We often try to bury the past—to forget the pain and suffering. That can be a good thing if we move on with life and find fulfillment. But often that buried past comes to haunt us. It may actually prevent the good life we hope for in the future until it is recognized and addressed.
Abraham Bursztein (Miguel Ángel Solá) is an 88 year old Holocaust survivor who has made a life for himself in Buenos Aires. But his health is failing. His children have sold his home and he is scheduled to move into a retirement home. But he has a secret plan to make one last trip—to return to Poland to take a suit to the Christian friend who saved his life after the War. But this is a trip that is not just about the gratitude he owes that friend; it is also about the resentments he has carried all these years.
The film is a road movie of his trip to find what has been missing from his life. In part the trip is an attempt to be in control of his life. His children have made all the decisions for him. But the trip is also driven by a long-forgotten promise.
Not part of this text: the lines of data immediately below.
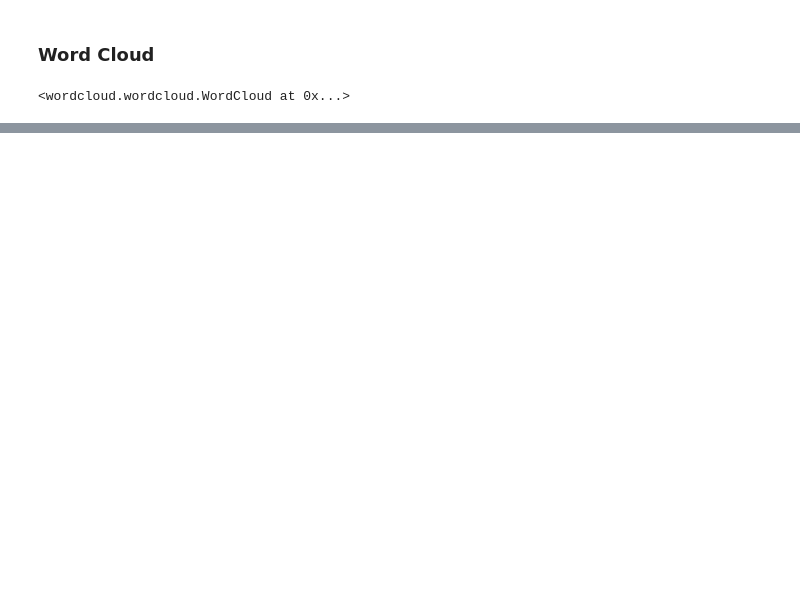
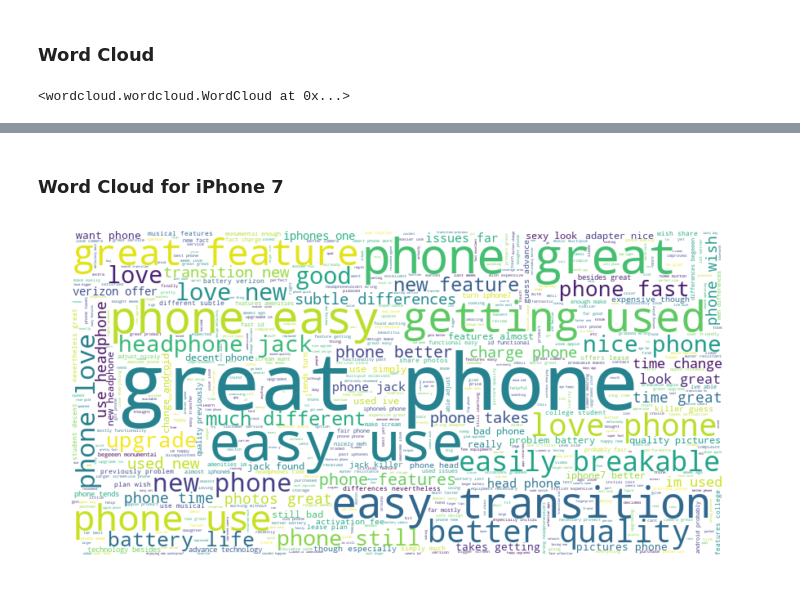
Before and after one commit to jtlqh/selenium, a Jupyter notebook: read_verizon_db.ipynb, the cells around one changed output, grey strips where cells are left out. Cells and saved outputs as stored; diff of their text form; code cells hidden in the pictures; blank space fills up the shorter version.

```diff
--- a/read_verizon_db.ipynb
+++ b/read_verizon_db.ipynb
@@ -336,0 +340,11 @@ plt.show()
+# %% [markdown]
+### Word Cloud for iPhone 7
+# %%
+mask = df1['product_name']== 'Apple iPhone 7'
+iphone_7 = df1[mask]
+wc.generate(' '.join(iphone_7['text']))
+plt.imshow(wc, interpolation='bilinear')
+plt.axis("off")
+plt.show()
+# %% [output]
+[figure, added]
```
Also changed, not shown: parts of 28 cells of this notebook.
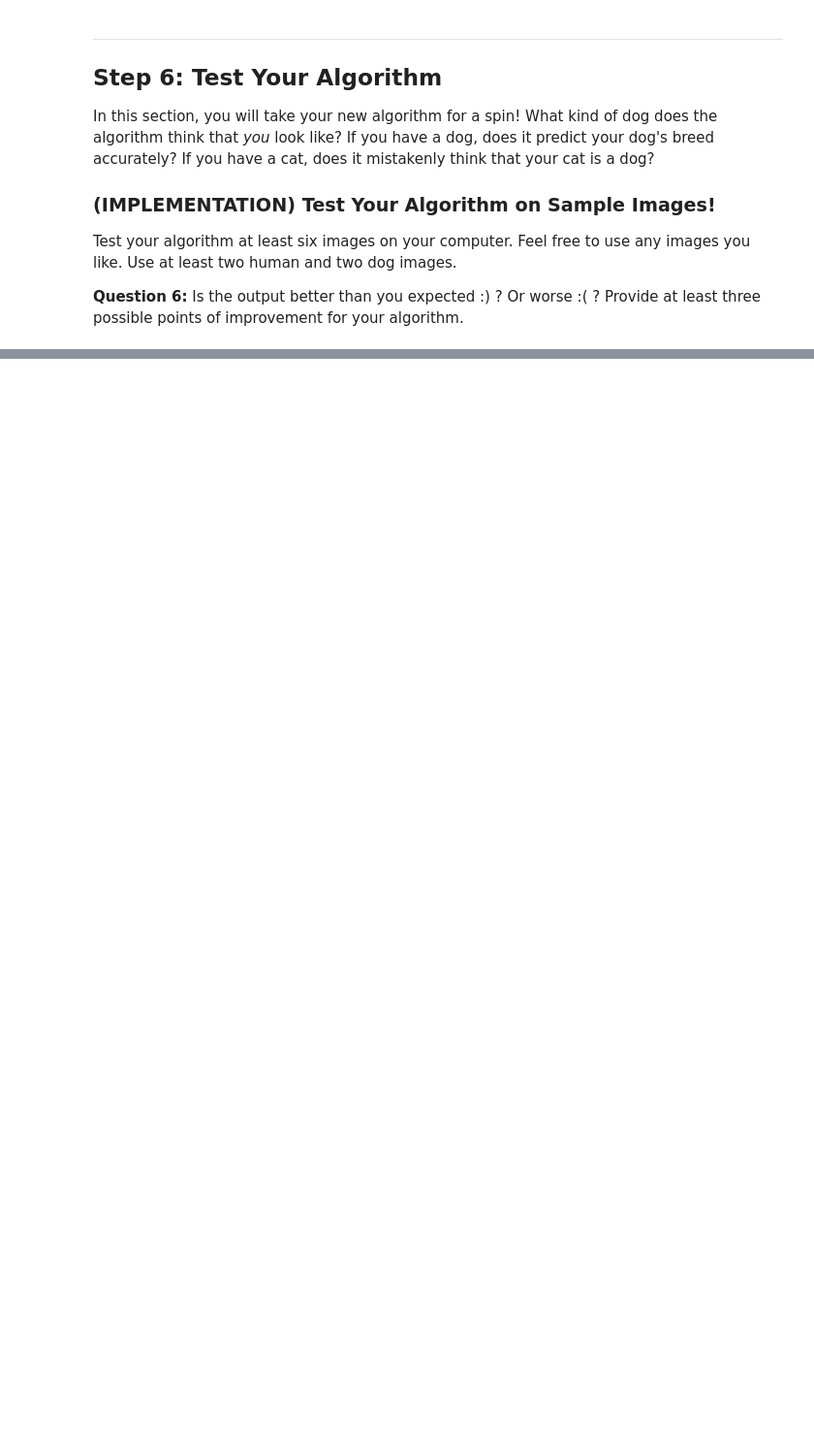
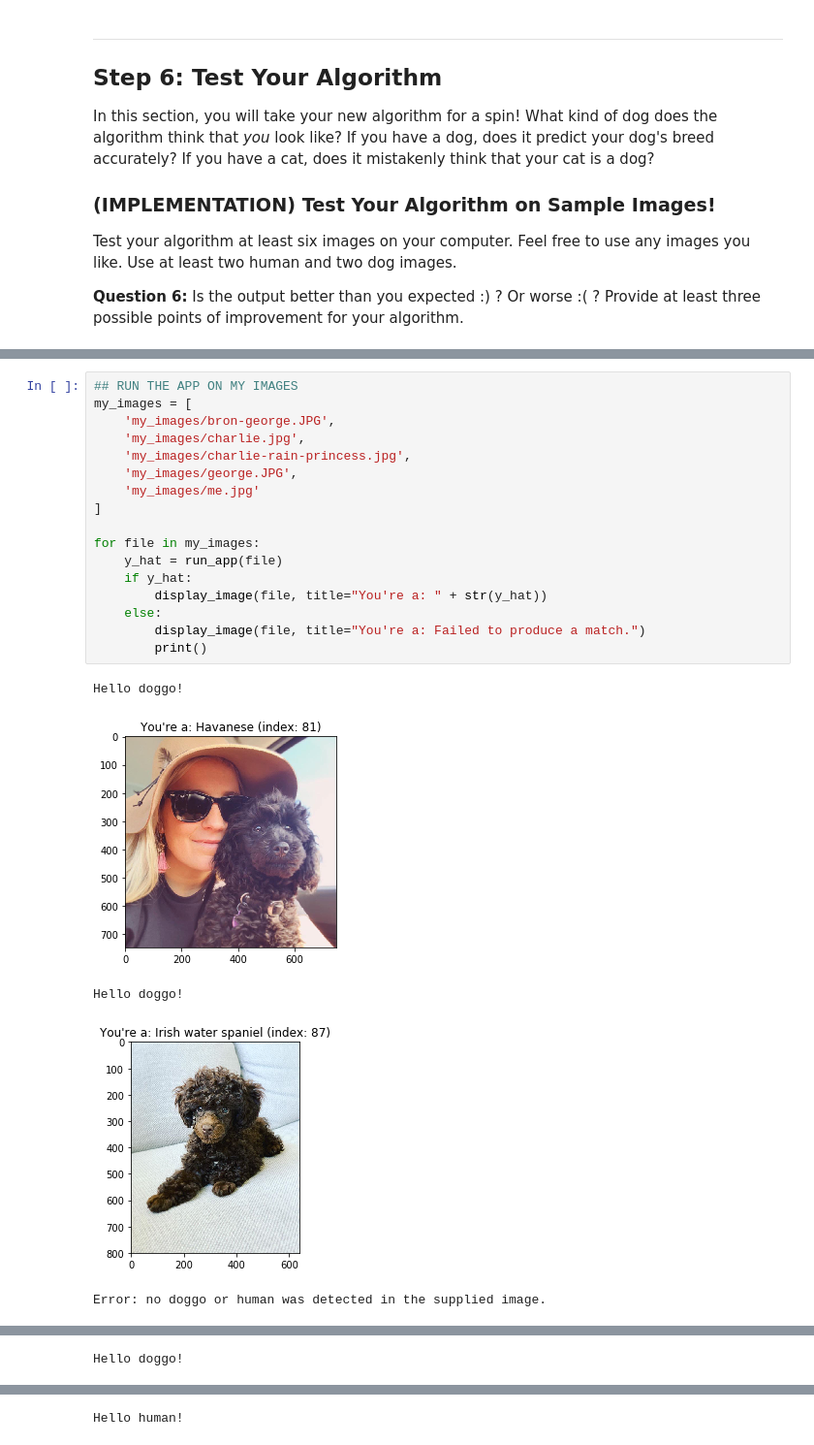
Before and after one commit to danwild/dog-breed-classifier, a Jupyter notebook: dog_app.ipynb, the cells around one changed output, grey strips where cells are left out. Shown at 97% size. Saved outputs shown, nothing was run; the diff lists cells and outputs as text; blank space fills up the shorter version.

```diff
--- a/dog_app.ipynb
+++ b/dog_app.ipynb
@@ -779,0 +909,23 @@ for file in np.hstack((human_files[:3], dog_files[:3])):
+# %%
+## RUN THE APP ON MY IMAGES
+my_images = [
+    'my_images/bron-george.JPG',
+    'my_images/charlie.jpg',
+    'my_images/charlie-rain-princess.jpg',
+    'my_images/george.JPG',
+    'my_images/me.jpg'
+]
+
+for file in my_images:
+    y_hat = run_app(file)
+    if y_hat:
+        display_image(file, title="You're a: " + str(y_hat))
+    else:
+        display_image(file, title="You're a: Failed to produce a match.")
+        print()
+# %% [output]
+Hello doggo!
+[figure, added]
+Hello doggo!
+[figure, added]
+Error: no doggo or human was detected in the supplied image.
@@ -779,0 +933 @@ for file in np.hstack((human_files[:3], dog_files[:3])):
+Hello doggo!
@@ -779,0 +935 @@ for file in np.hstack((human_files[:3], dog_files[:3])):
+Hello human!
```
Also changed, not shown: parts of 38 cells of this notebook, 2 other files.
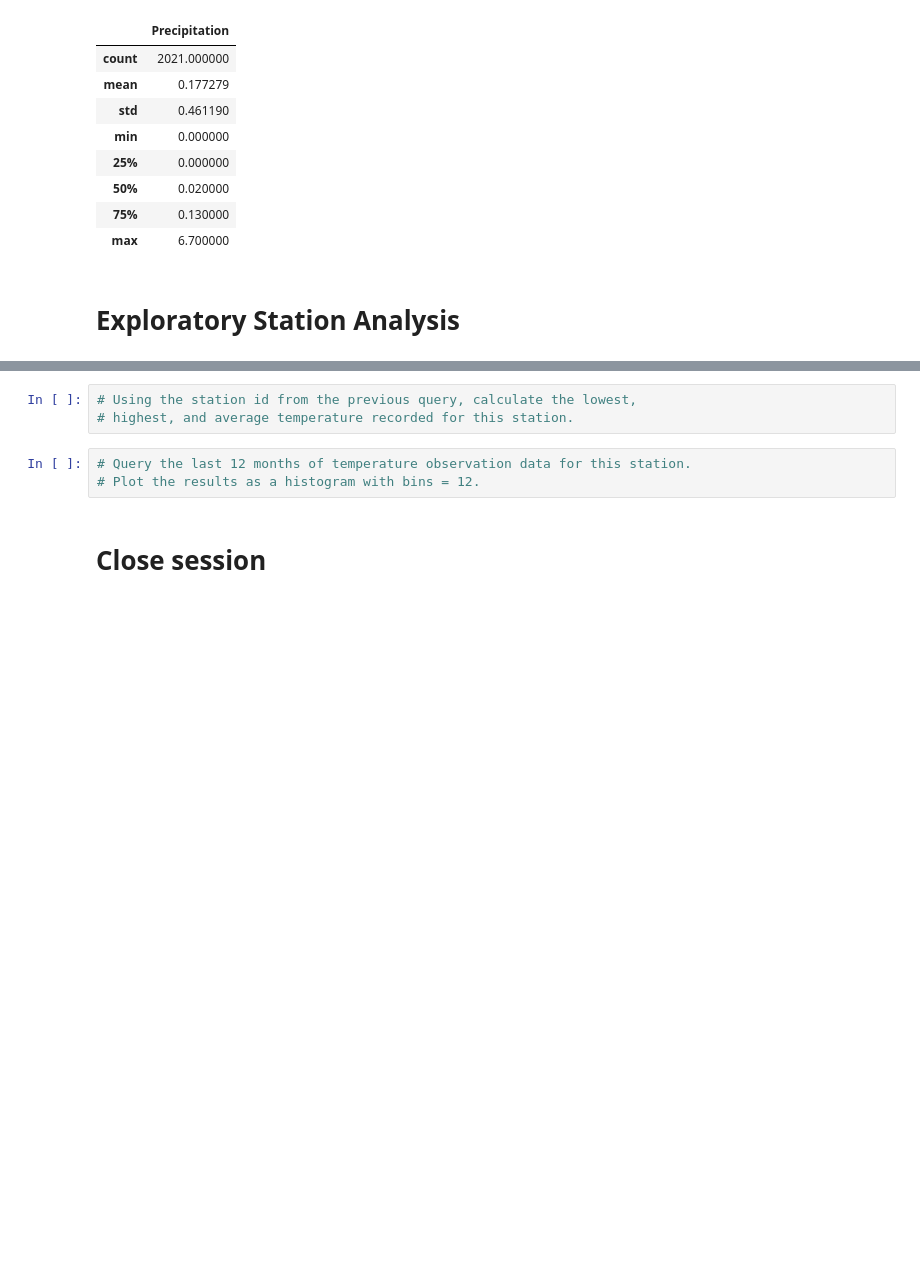
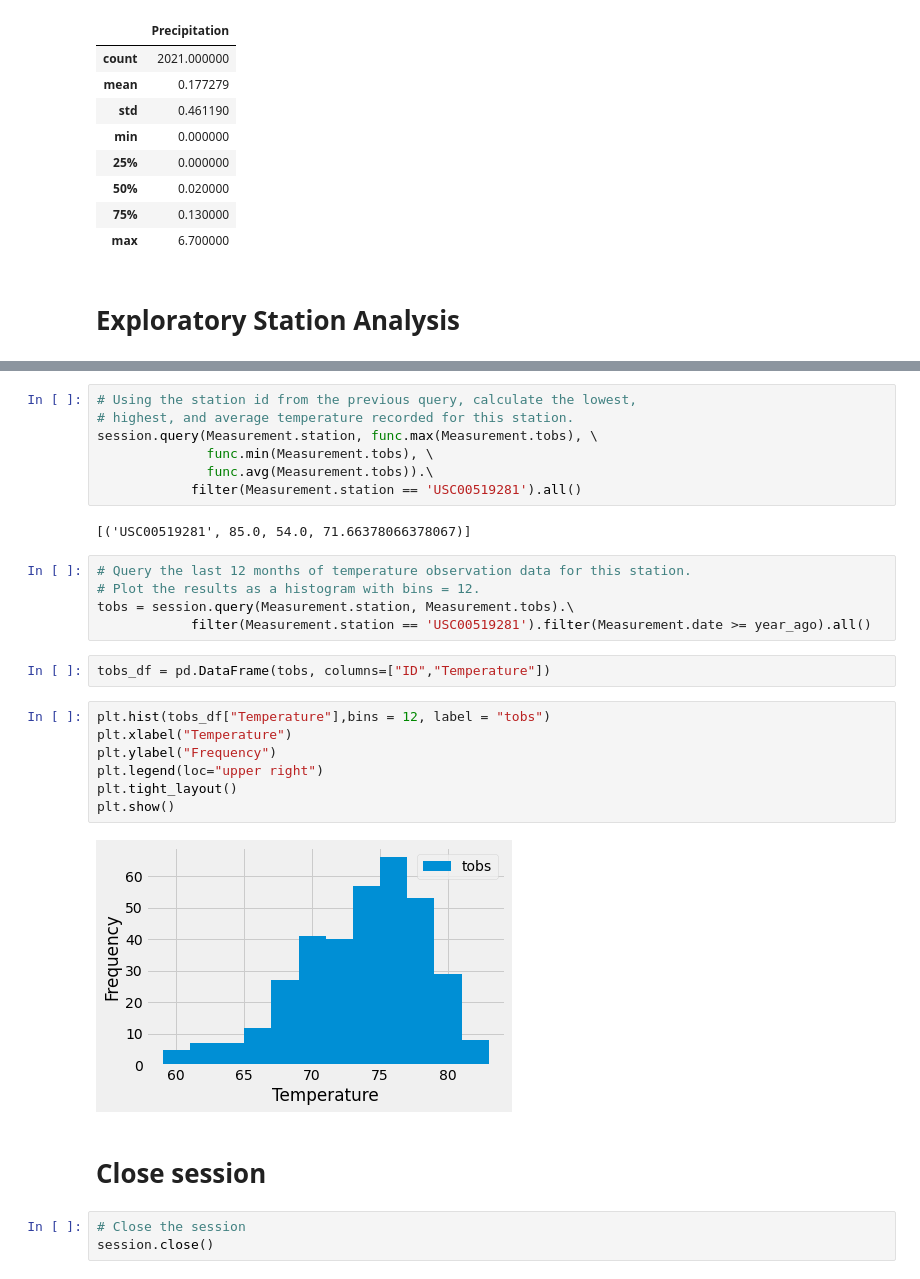
Before and after one commit to adriana-icasiano/sqlalchemy-challenge, a Jupyter notebook: climate_starter.ipynb, the cells around one changed output, grey strips where cells are left out. Cells and saved outputs as stored; diff of their text form; blank space fills up the shorter version.

```diff
--- a/climate_starter.ipynb
+++ b/climate_starter.ipynb
@@ -117,8 +138,30 @@ prcp_df.describe()
 # %%
 # Using the station id from the previous query, calculate the lowest,
 # highest, and average temperature recorded for this station.
+session.query(Measurement.station, func.max(Measurement.tobs), \
+              func.min(Measurement.tobs), \
+              func.avg(Measurement.tobs)).\
+            filter(Measurement.station == 'USC00519281').all()
+# %% [output]
+[('USC00519281', 85.0, 54.0, 71.66378066378067)]
 # %%
 # Query the last 12 months of temperature observation data for this station.
 # Plot the results as a histogram with bins = 12.
+tobs = session.query(Measurement.station, Measurement.tobs).\
+            filter(Measurement.station == 'USC00519281').filter(Measurement.date >= year_ago).all()
+# %%
+tobs_df = pd.DataFrame(tobs, columns=["ID","Temperature"])
+# %%
+plt.hist(tobs_df["Temperature"],bins = 12, label = "tobs")
+plt.xlabel("Temperature")
+plt.ylabel("Frequency")
+plt.legend(loc="upper right")
+plt.tight_layout()
+plt.show()
+# %% [output]
+[figure, added]
 # %% [markdown]
 # Close session
+# %%
+# Close the session
+session.close()
```
Also changed, not shown: parts of 4 cells of this notebook.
His life cannot be complete while that promise has not been fulfilled. He sees this as a one-way trip, as though he is doing this as one final task before he is ready for the end.
Abraham is a severe, judgmental, and bitter man who holds grudges forever. His family knows that he considers “Poland” a dirty word. As he makes this trip he refuses to say the word himself. He’ll only show a piece of paper with the word on it. We know that Poland is where terrible things happened to him. He continues to hold on to the anger against Poland, and even more Germany.
This road trip turns into a series of encounters that put his anger in perspective. He keeps meeting people who, in spite of his cheerlessness and even rudeness, seek to help him. Each of these people bring a touch of grace into his life. He begins to connect with them in ways that start to knock down the walls of his anger. When he comes to his final destination, we learn that what he is really trying to return to is the place where he first met grace in the actions of another. This time grace was a chance to return to life after being in the realm of death that was the Holocaust. When those walls are finally destroyed, Abraham is then free to love as he has not done for many years.
Watching the film, I constantly wondered why these people would respond to Abraham with kindness when he was always so mean-spirited. But then that is what makes it grace. Grace reaches out to those who do not deserve it. It is freely offered just because it is needed. The film does not talk about God, but it does show the way God—and God’s people—touch lives and bring new life.
Photos courtesy of Outsider Pictures